> **Dataset items**
════

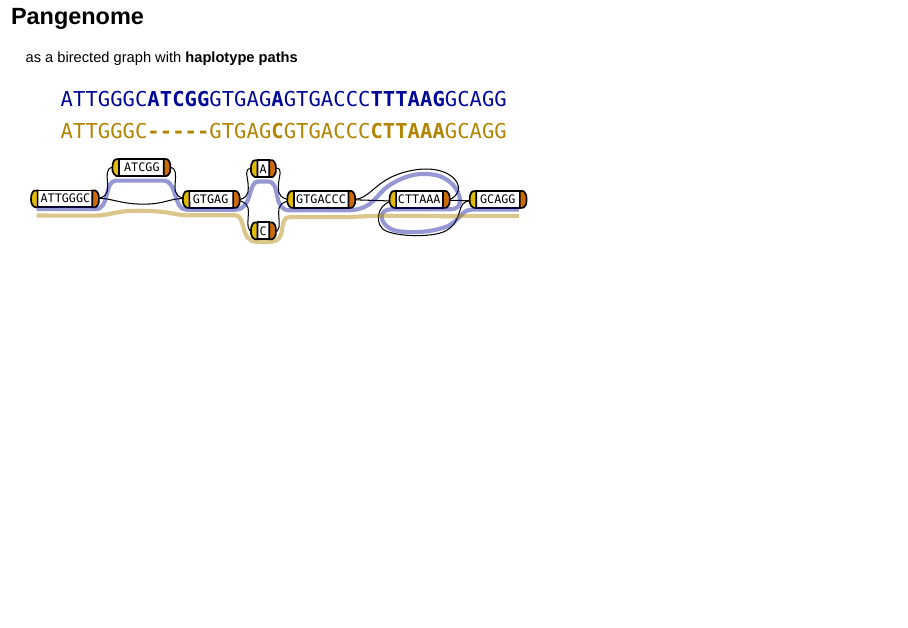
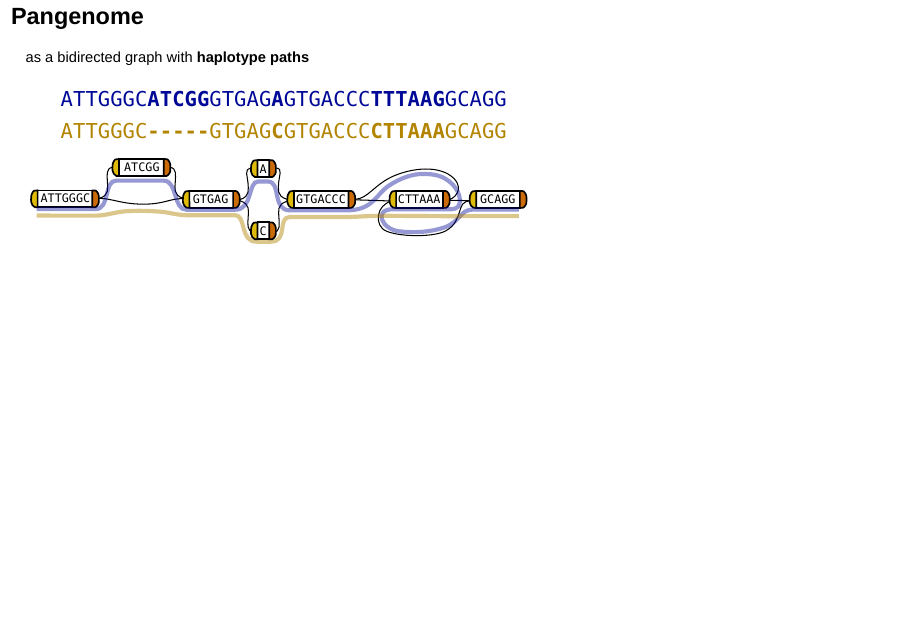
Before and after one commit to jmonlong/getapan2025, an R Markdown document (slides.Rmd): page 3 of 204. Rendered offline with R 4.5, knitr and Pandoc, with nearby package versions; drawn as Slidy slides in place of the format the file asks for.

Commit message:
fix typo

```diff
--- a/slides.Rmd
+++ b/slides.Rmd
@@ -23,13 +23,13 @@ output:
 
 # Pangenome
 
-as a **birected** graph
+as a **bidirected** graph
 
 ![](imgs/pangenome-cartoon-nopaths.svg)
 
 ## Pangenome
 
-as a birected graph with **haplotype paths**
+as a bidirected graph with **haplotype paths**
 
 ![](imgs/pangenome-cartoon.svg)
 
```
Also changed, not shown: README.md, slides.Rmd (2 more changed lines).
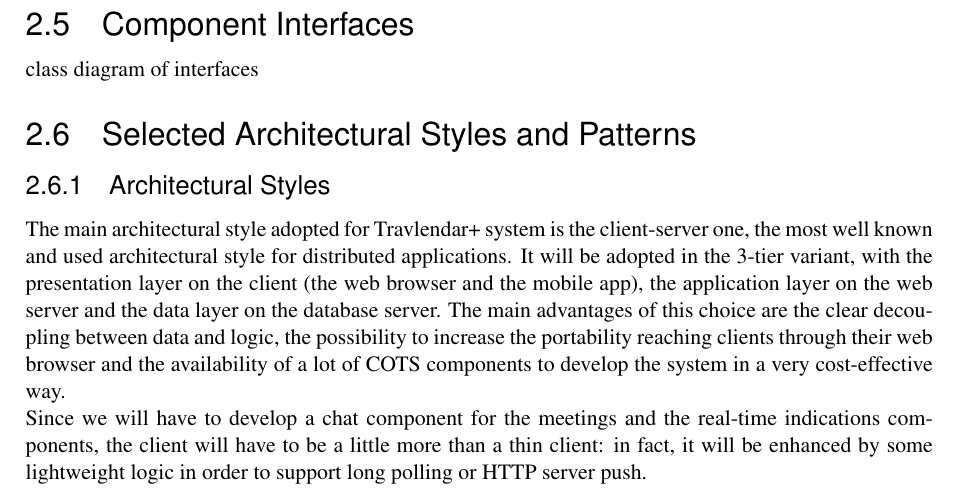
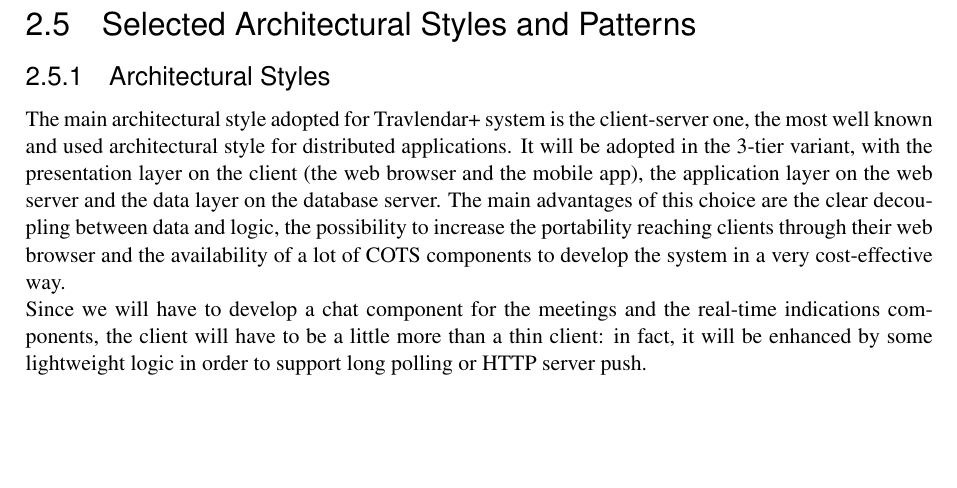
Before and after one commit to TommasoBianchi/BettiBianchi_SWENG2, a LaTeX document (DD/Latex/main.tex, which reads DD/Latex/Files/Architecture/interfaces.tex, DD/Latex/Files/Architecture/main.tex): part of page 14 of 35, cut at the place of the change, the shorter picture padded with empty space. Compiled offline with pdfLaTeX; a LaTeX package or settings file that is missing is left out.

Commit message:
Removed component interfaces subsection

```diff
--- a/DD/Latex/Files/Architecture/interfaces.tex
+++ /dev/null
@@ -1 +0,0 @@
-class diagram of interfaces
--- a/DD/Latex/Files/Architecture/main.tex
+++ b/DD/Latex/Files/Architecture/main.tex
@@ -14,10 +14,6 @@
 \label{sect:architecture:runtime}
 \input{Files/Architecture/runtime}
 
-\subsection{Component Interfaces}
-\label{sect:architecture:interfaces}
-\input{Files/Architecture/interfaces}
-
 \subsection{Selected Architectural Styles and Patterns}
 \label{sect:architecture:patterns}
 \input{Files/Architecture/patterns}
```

════

Write out every line in the data that holds the string "graph".

> **RESULT OF THIS EXERCISE**
-as a **birected** graph
+as a **bidirected** graph
-as a birected graph with **haplotype paths**
+as a bidirected graph with **haplotype paths**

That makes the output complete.